PROBLEM DESCRIPTION:
Find every line below where the string "price" shows up, and copy those lines.

MATERIAL PROVIDED:
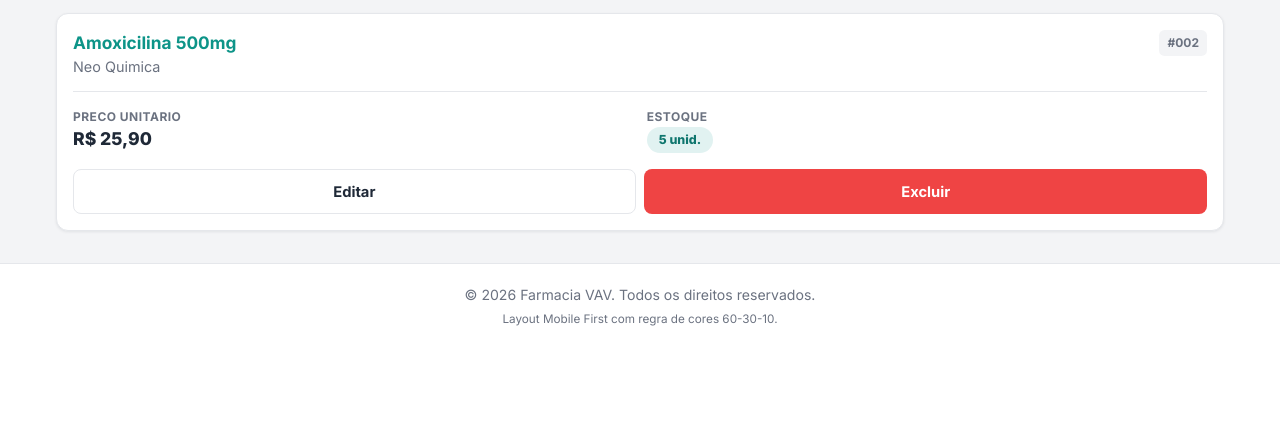
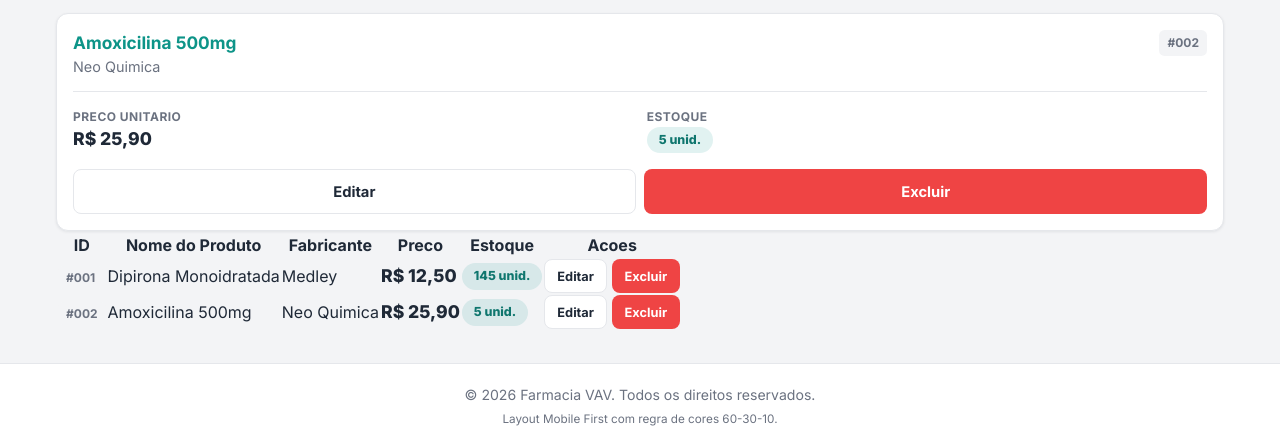
Before and after one commit to etecvav26-d206/portifolio-sweb, a PHP site: page / in a window 1280 px wide. Shown: the part 505-953 px from the top of the page. Before the commit the page ends 831 px from the top, so only its background shows below. Run offline with PHP 8.4, Linux system fonts and the light colour scheme.

Commit message:
colocando grid na listagem php

```diff
--- a/2BM/crud-farmacia-vav/index.php
+++ b/2BM/crud-farmacia-vav/index.php
@@ -66,6 +66,45 @@
             </div>
         </article>
     </section>
+
+    <section class="desktop-table-wrapper" aria-label="Produtos em tabela">
+        <table class="desktop-table">
+            <thead>
+                <tr>
+                    <th>ID</th>
+                    <th>Nome do Produto</th>
+                    <th>Fabricante</th>
+                    <th>Preco</th>
+                    <th>Estoque</th>
+                    <th class="text-right">Acoes</th>
+                </tr>
+            </thead>
+            <tbody>
+                <tr>
+                    <td><span class="product-id">#001</span></td>
+                    <td>Dipirona Monoidratada</td>
+                    <td>Medley</td>
+                    <td><span class="price-tag">R$ 12,50</span></td>
+                    <td><span class="stock-badge">145 unid.</span></td>
+                    <td class="text-right">
+                        <a class="btn btn-outline btn-sm" href="editar.php">Editar</a>
+                        <a class="btn btn-danger btn-sm" href="excluir.php">Excluir</a>
+                    </td>
+                </tr>
+                <tr>
+                    <td><span class="product-id">#002</span></td>
+                    <td>Amoxicilina 500mg</td>
+                    <td>Neo Quimica</td>
+                    <td><span class="price-tag">R$ 25,90</span></td>
+                    <td><span class="stock-badge">5 unid.</span></td>
+                    <td class="text-right">
+                        <a class="btn btn-outline btn-sm" href="editar.php">Editar</a>
+                        <a class="btn btn-danger btn-sm" href="excluir.php">Excluir</a>
+                    </td>
+                </tr>
+            </tbody>
+        </table>
+    </section>
 </main>
 
 <?php require_once 'includes/footer.php'; ?>
```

EXPECTED OUTPUT:
+                    <td><span class="price-tag">R$ 12,50</span></td>
+                    <td><span class="price-tag">R$ 25,90</span></td>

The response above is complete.